Islamic culture is embodied and reinterpreted through modern technology and design in this 35,000-square-foot residence, located in the Persian Gulf. Searing temperatures and ample desalinated water allowed the desert site to be transformed into an oasis with pools and landscaping.
Sheathed in shimmering aluminum, a massive curved roof shelters and unites the compound’s series of two-story buildings. In section, the canopy forms a crescent moon, the symbol of new life that tops the minarets of Islam. The canopy is supported by stone-clad columns that function as mechanical exhaust vents; they pierce the roof and project up to the sky, reminiscent of traditional windcatchers in the age before air conditioning. The whole structure suggests a giant Bedouin tent, with the football-field-sized roof, cantilevered 30 feet on each side, casting a giant swathe of shade.
The main entrance is approached through date palm grove aisles. A reflecting pool, which flows indoors and provides cooling, surrounds the front façade. A moucharabie, the traditional lattice sunscreen, filters direct sun. Gardens, fountains, shady courtyards, and terraces surround and penetrate the buildings, making it a desert paradise.
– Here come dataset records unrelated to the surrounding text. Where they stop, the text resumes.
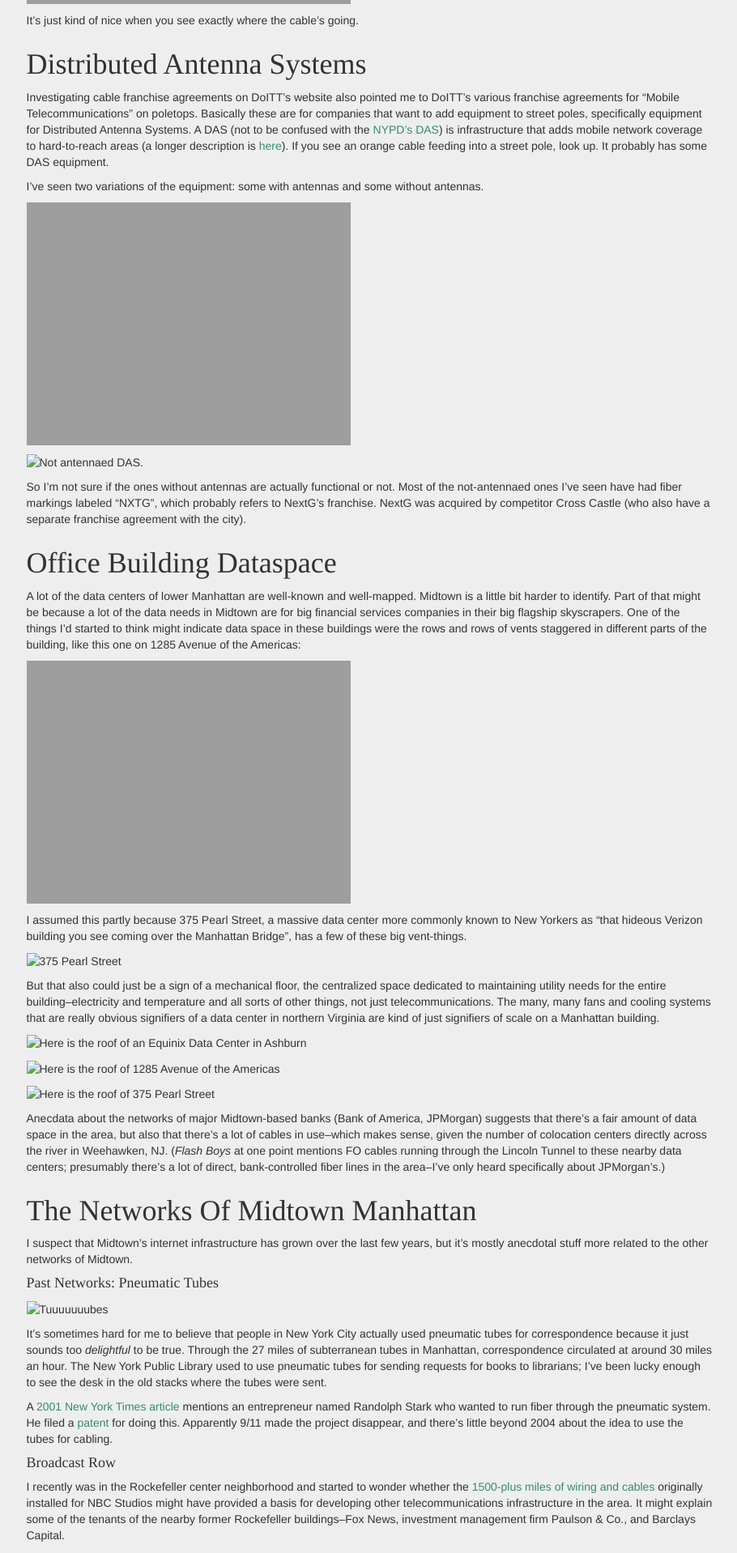
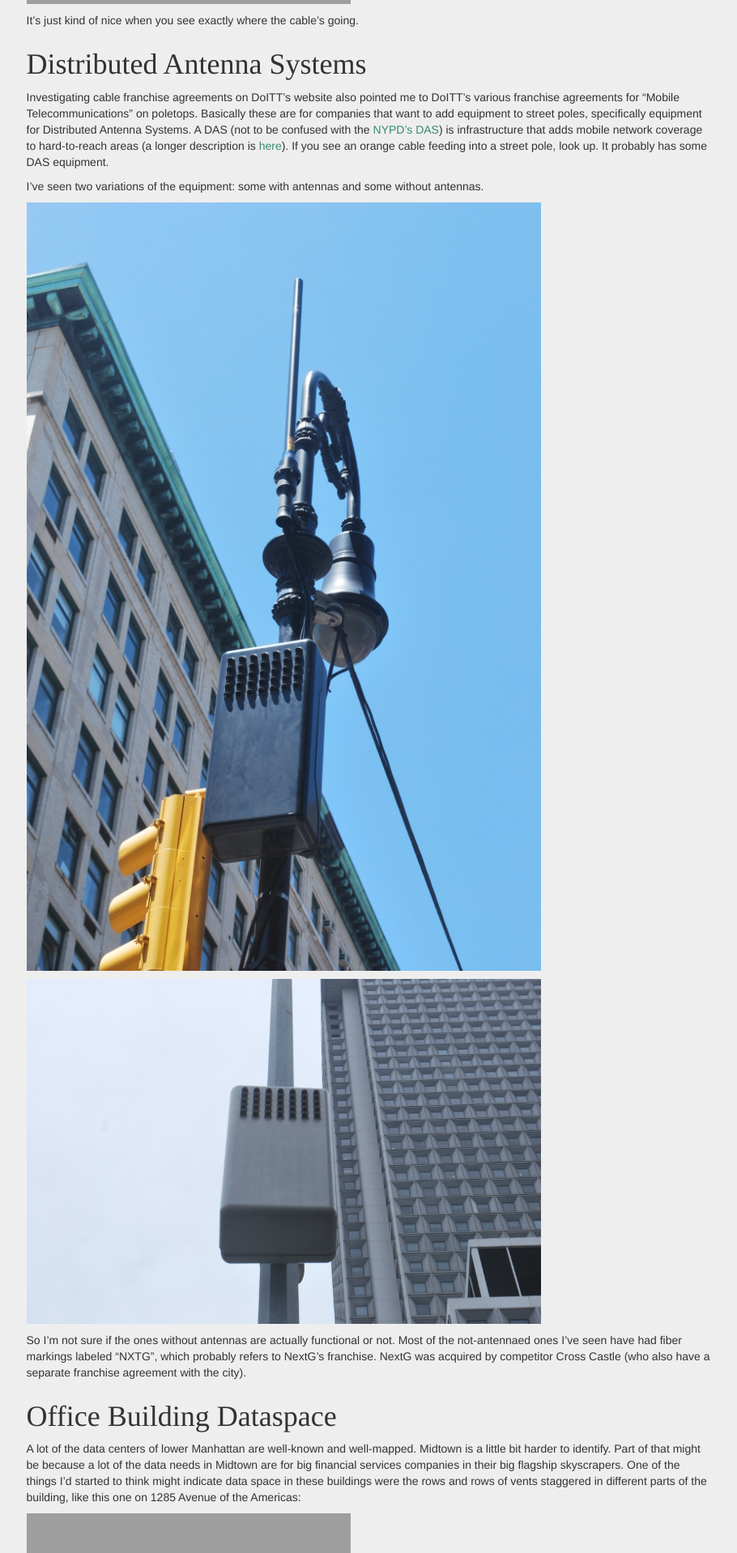
Before and after one commit to irl-so/irl-so.github.io, a Jekyll site: the page built from _posts/2014-06-16-post.markdown, in a window 1280 px wide. Shown: the part 2196-4114 px from the top of the page at 81% size, without its empty margins (135-1045 px from the left). Built offline with Jekyll 4.4.1, drawn with Linux system fonts in a browser that asks for light colours; nearby versions of some CDN libraries; Markdown is read by kramdown in place of the engine named in the settings.

Commit message:
/path/fail
image links brokennnn

```diff
--- a/_posts/2014-06-16-post.markdown
+++ b/_posts/2014-06-16-post.markdown
@@ -4,13 +4,13 @@
 date:   2014-06-16
 ---
 
-![811 doesn't even know what this is](http://irl.so/20140616/DSC_0033.JPG)
+![811 doesn't even know what this is](http://irl.so/img/20140616/DSC_0033.JPG)
 
 So I mentioned last week that I had a bunch of loose threads that I was trying to figure out. Some of them might be useful to put out to the world, since there are probably a lot of people working on this sort of stuff or who know more about it than me.
 
 ##Manhole Covers That Don't Appear to be Telco-Related
 
-![This manhole cover speaks LIES.](http://irl.so/20140616/bpm.JPG)
+![This manhole cover speaks LIES.](http://irl.so/img/20140616/bpm.JPG)
 
 So this is a manhole cover that most sources say stands for "Borough Manhattan President", and apparently it means that the manhole cover was constructed by the office of the borough president at...some point. I suppose there isn't any reason this wouldn't be a manhole cover that offered access to ECS ducts, but it's confusing. I've also seen some NYC sewer manhole covers with orange cable markings.
 
@@ -18,15 +18,15 @@
 
 ##Some Super-Confusing Markings and One Kind of Nice Obvious Connection Moment
 
-![No one knows what's even going on.](http://irl.so/20140616/DSC_0032.JPG)
+![No one knows what's even going on.](http://irl.so/img/20140616/DSC_0032.JPG)
 
 This is a larger image of the photo that started this blog post. That text reads "as per print". I think that this means the person sent to mark these cables by 811 doubts the map he was given.
 
-![No one knows what's even going on.](http://irl.so/20140616/DSC_0038.JPG)
+![No one knows what's even going on.](http://irl.so/img/20140616/DSC_0038.JPG)
 
 So this either says "now fiber" or "new fiber" and the difference in those meanings is kind of important. The fact it's part of a path for TV cable is a nice reminder that lots, lots, lots of things run over fiber-optic cable--finding fiber doesn't always mean finding the internet.
 
-![No one knows what's even going on.](http://irl.so/20140616/DSC_0039.JPG)
+![No one knows what's even going on.](http://irl.so/img/20140616/DSC_0039.JPG)
 
 It's just kind of nice when you see exactly where the cable's going.
 
@@ -35,28 +35,28 @@
 
 I've seen two variations of the equipment: some with antennas and some without antennas.
 
-![Antennaed DAS.](http://irl.so/20140616/DSC_0035.JPG)
+![Antennaed DAS.](http://irl.so/img/20140616/DSC_0035.JPG)
 
-![Not antennaed DAS.](http://irl.so/20140616/DSC_0022.JPG)
+![Not antennaed DAS.](http://irl.so/img/20140616/DSC_0022.JPG)
 
 So I'm not sure if the ones without antennas are actually functional or not. Most of the not-antennaed ones I've seen have had fiber markings labeled "NXTG", which probably refers to NextG's franchise. NextG was acquired by competitor Cross Castle (who also have a separate franchise agreement with the city).
 
 ##Office Building Dataspace
 A lot of the data centers of lower Manhattan are well-known and well-mapped. Midtown is a little bit harder to identify. Part of that might be because a lot of the data needs in Midtown are for big financial services companies in their big flagship skyscrapers. One of the things I'd started to think might indicate data space in these buildings were the rows and rows of vents staggered in different parts of the building, like this one on 1285 Avenue of the Americas:
 
-![1285 Avenue of the Americas](http://irl.so/20140616/DSC_0042.JPG)
+![1285 Avenue of the Americas](http://irl.so/img/20140616/DSC_0042.JPG)
 
 I assumed this partly because 375 Pearl Street, a massive data center more commonly known to New Yorkers as "that hideous Verizon building you see coming over the Manhattan Bridge", has a few of these big vent-things.
 
-![375 Pearl Street](http://irl.so/20140606/DSC_0012.JPG)
+![375 Pearl Street](http://irl.so/20140606/img/DSC_0012.JPG)
 
 But that also could just be a sign of a mechanical floor, the centralized space dedicated to maintaining utility needs for the entire building--electricity and temperature and all sorts of other things, not just telecommunications. The many, many fans and cooling systems that are really obvious signifiers of a data center in northern Virginia are kind of just signifiers of scale on a Manhattan building.
 
-![Here is the roof of an Equinix Data Center in Ashburn](http://irl.so/20140616/equinix.png)
+![Here is the roof of an Equinix Data Center in Ashburn](http://irl.so/img/20140616/equinix.png)
 
-![Here is the roof of 1285 Avenue of the Americas](http://irl.so/20140616/1251.png)
+![Here is the roof of 1285 Avenue of the Americas](http://irl.so/img/20140616/1251.png)
 
-![Here is the roof of 375 Pearl Street](http://irl.so/20140616/375p.png)
+![Here is the roof of 375 Pearl Street](http://irl.so/img/20140616/375p.png)
 
 Anecdata about the networks of major Midtown-based banks (Bank of America, JPMorgan) suggests that there's a fair amount of data space in the area, but also that there's a lot of cables in use--which makes sense, given the number of colocation centers directly across the river in Weehawken, NJ. (*Flash Boys* at one point mentions FO cables running through the Lincoln Tunnel to these nearby data centers; presumably there's a lot of direct, bank-controlled fiber lines in the area--I've only heard specifically about JPMorgan's.)
 
@@ -65,7 +65,7 @@
 
 ####Past Networks: Pneumatic Tubes
 
-![Tuuuuuuubes](http://irl.so/20140616/Pneumatic-Tube-NYC-Vintage-Photo.jpg)
+![Tuuuuuuubes](http://irl.so/img/20140616/Pneumatic-Tube-NYC-Vintage-Photo.jpg)
 
 It's sometimes hard for me to believe that people in New York City actually used pneumatic tubes for correspondence because it just sounds too *delightful* to be true. Through the 27 miles of subterranean tubes in Manhattan, correspondence circulated at around 30 miles an hour. The New York Public Library used to use pneumatic tubes for sending requests for books to librarians; I've been lucky enough to see the desk in the old stacks where the tubes were sent.
 
@@ -79,11 +79,11 @@
 
 ####C.R.E.A.M.--Cops Review Everything Around Me (via CCTV Cameras)
 
-![UBS logo, NYPD camera](http://irl.so/20140616/DSC_0045.JPG)
+![UBS logo, NYPD camera](http://irl.so/img/20140616/DSC_0045.JPG)
 
 1285 Avenue of the Americas is the [flagship office](http://financialservicesinc.ubs.com/branch/newyorkjg/) of UBS Financial Services in New York. Their logo's on the front entrance. There are other tenants, including advertising agency [BBDO](http://www.bbdo.com/) and technology services company [Rockefeller Group Technology Solutions](http://www.rgts.com/about/index.html). But I suspect that UBS is the reason there are two NYPD surveillance cameras on that block.
 
-![UBS logo, NYPD camera](http://irl.so/20140616/1251_block.png)
+![UBS logo, NYPD camera](http://irl.so/img/20140616/1251_block.png)
 
 Midtown was the first area where the NYPD [expanded its Lower Manhattan Security Initiative](http://www.wnyc.org/story/73260-ring-of-steel-coming-to-midtown/). The neighborhood has hundreds of cameras, most of which have ID numbers (tangent: has anyone noticed the number of NYPD-marked cameras without ID numbers, and is that a normal thing?).
 
```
The three-part plan separates the reception area (majlis) for male guests at the west from the women’s area behind the central grand hall and the family’s sleeping quarters to the east. In a dance between ancient and modern, massive stone walls are counterpoint to large expanses of glass and taut elements of steel. Shadows of contemporized Islamic patterns from the moucharabie are cast onto stone floors and shimmer in the reflecting pools. The executive architect for this project was Godwin Austen Johnson. Website: Steven Ehrlich Architects